* _Required work_:
Stop at the line that contains "docs: 注解收益(105×)/字符串成本模型/遍历合并三笔/本机噪声". Until then, set down each line of the records exactly, beginning with the first, and skip pictures.

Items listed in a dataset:

-.-.-

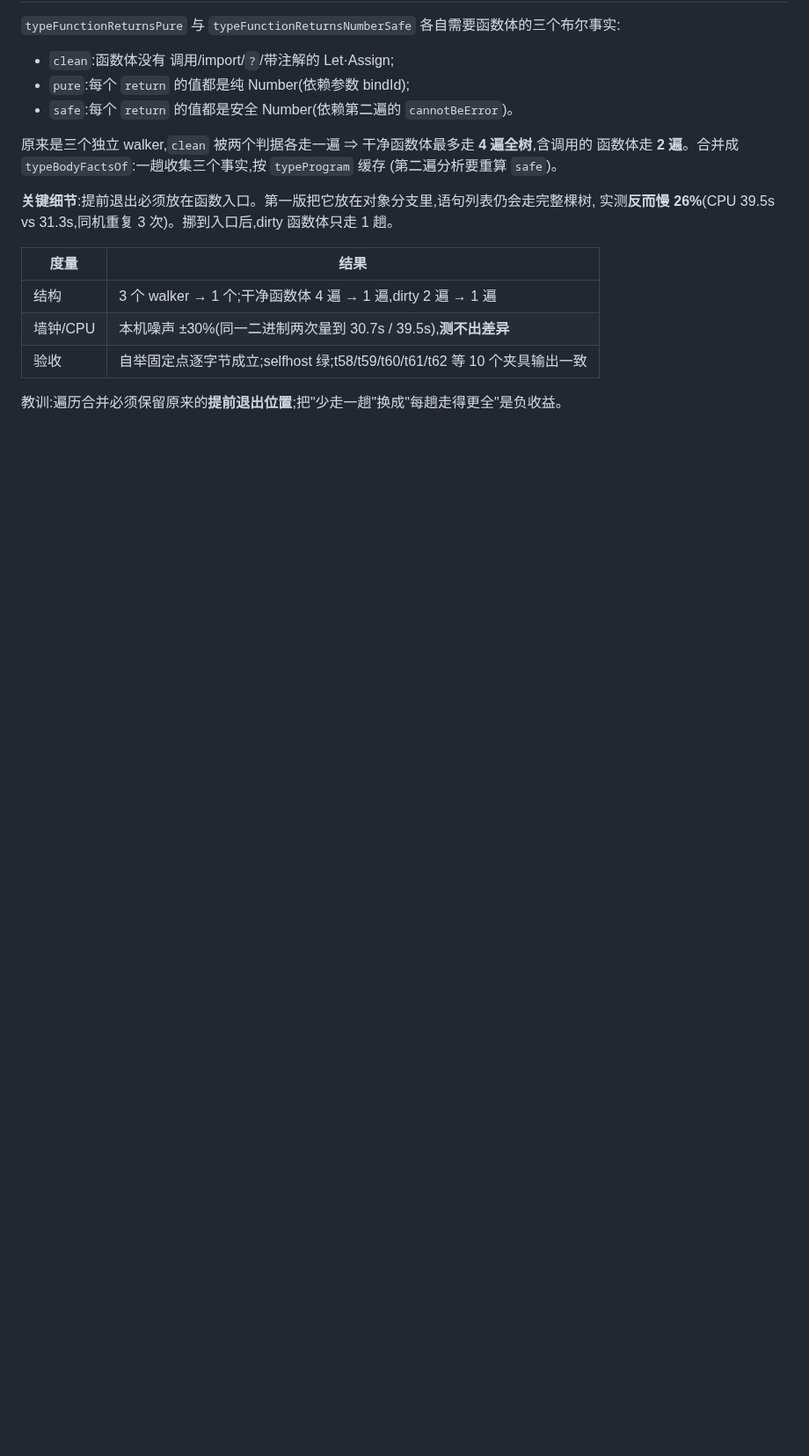
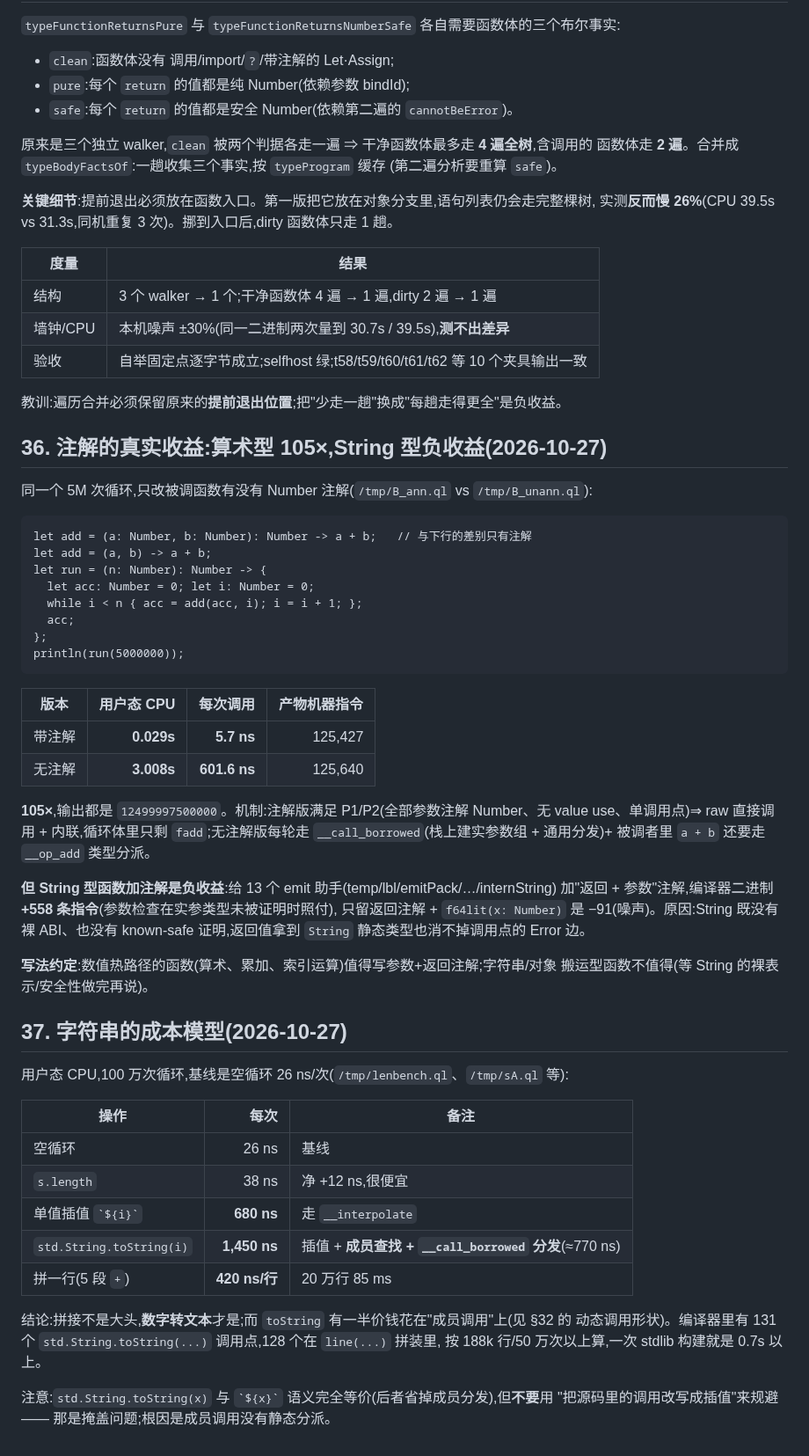
Before and after one commit to wanderxuhq/QLang, a Markdown page: docs/unboxed-values-probes.md, the part around the change. Shown at 88% size. GitHub-like rendering; blank space fills up the shorter version.

Commit message:
docs: 注解收益(105×)/字符串成本模型/遍历合并三笔/本机噪声
- probes §36: 同一 5M 循环带注解 5.7ns vs 无注解 601.6ns(105×);String 型函数加注解反而 +558 条指令
- probes §37: 字符串成本模型(空循环 26ns、length +12ns、插值 680ns、toString 1450ns、5 段拼接 420ns/行)
- handoff §3.11/§3.12: 遍历合并三笔;本机墙钟/CPU 噪声 ±30%,<5% 的改动量不出来
- AGENTS §3.5: 数值热路径写注解的写法约定

````diff
--- a/docs/unboxed-values-probes.md
+++ b/docs/unboxed-values-probes.md
@@ -902,3 +902,55 @@ noinfo=2776  args=1492  notable=180  成功 direct=529
 | 验收 | 自举固定点逐字节成立;selfhost 绿;t58/t59/t60/t61/t62 等 10 个夹具输出一致 |
 
 教训:遍历合并必须保留原来的**提前退出位置**;把"少走一趟"换成"每趟走得更全"是负收益。
+
+
+## 36. 注解的真实收益:算术型 105×,String 型负收益(2026-10-27)
+
+同一个 5M 次循环,只改被调函数有没有 Number 注解(`/tmp/B_ann.ql` vs `/tmp/B_unann.ql`):
+
+```qlang
+let add = (a: Number, b: Number): Number -> a + b;   // 与下行的差别只有注解
+let add = (a, b) -> a + b;
+let run = (n: Number): Number -> {
+  let acc: Number = 0; let i: Number = 0;
+  while i < n { acc = add(acc, i); i = i + 1; };
+  acc;
+};
+println(run(5000000));
+```
+
+| 版本 | 用户态 CPU | 每次调用 | 产物机器指令 |
+|---|---:|---:|---:|
+| 带注解 | **0.029s** | **5.7 ns** | 125,427 |
+| 无注解 | **3.008s** | **601.6 ns** | 125,640 |
+
+**105×**,输出都是 `12499997500000`。机制:注解版满足 P1/P2(全部参数注解 Number、无 value
+use、单调用点)⇒ raw 直接调用 + 内联,循环体里只剩 `fadd`;无注解版每轮走
+`__call_borrowed`(栈上建实参数组 + 通用分发)+ 被调者里 `a + b` 还要走 `__op_add` 类型分派。
+
+**但 String 型函数加注解是负收益**:给 13 个 emit 助手(temp/lbl/emitPack/…/internString)
+加"返回 + 参数"注解,编译器二进制 **+558 条指令**(参数检查在实参类型未被证明时照付),
+只留返回注解 + `f64lit(x: Number)` 是 −91(噪声)。原因:String 既没有裸 ABI、也没有
+known-safe 证明,返回值拿到 `String` 静态类型也消不掉调用点的 Error 边。
+
+**写法约定**:数值热路径的函数(算术、累加、索引运算)值得写参数+返回注解;字符串/对象
+搬运型函数不值得(等 String 的裸表示/安全性做完再说)。
+
+## 37. 字符串的成本模型(2026-10-27)
+
+用户态 CPU,100 万次循环,基线是空循环 26 ns/次(`/tmp/lenbench.ql`、`/tmp/sA.ql` 等):
+
+| 操作 | 每次 | 备注 |
+|---|---:|---|
+| 空循环 | 26 ns | 基线 |
+| `s.length` | 38 ns | 净 +12 ns,很便宜 |
+| 单值插值 `` `${i}` `` | **680 ns** | 走 `__interpolate` |
+| `std.String.toString(i)` | **1,450 ns** | 插值 + **成员查找 + `__call_borrowed` 分发**(≈770 ns) |
+| 拼一行(5 段 `+`) | **420 ns/行** | 20 万行 85 ms |
+
+结论:拼接不是大头,**数字转文本**才是;而 `toString` 有一半价钱花在"成员调用"上(见 §32 的
+动态调用形状)。编译器里有 131 个 `std.String.toString(...)` 调用点,128 个在 `line(...)` 拼装里,
+按 188k 行/50 万次以上算,一次 stdlib 构建就是 0.7s 以上。
+
+注意:`std.String.toString(x)` 与 `` `${x}` `` 语义完全等价(后者省掉成员分发),但**不要**用
+"把源码里的调用改写成插值"来规避 —— 那是掩盖问题;根因是成员调用没有静态分派。
````
Also changed, not shown: AGENTS.md (+4 -0 lines), docs/unboxed-values-handoff.md (+19 -0 lines).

-.-.-

* _Output for this exercise_:
Before and after one commit to wanderxuhq/QLang, a Markdown page: docs/unboxed-values-probes.md, the part around the change. Shown at 88% size. GitHub-like rendering; blank space fills up the shorter version.

Commit message:
docs: 注解收益(105×)/字符串成本模型/遍历合并三笔/本机噪声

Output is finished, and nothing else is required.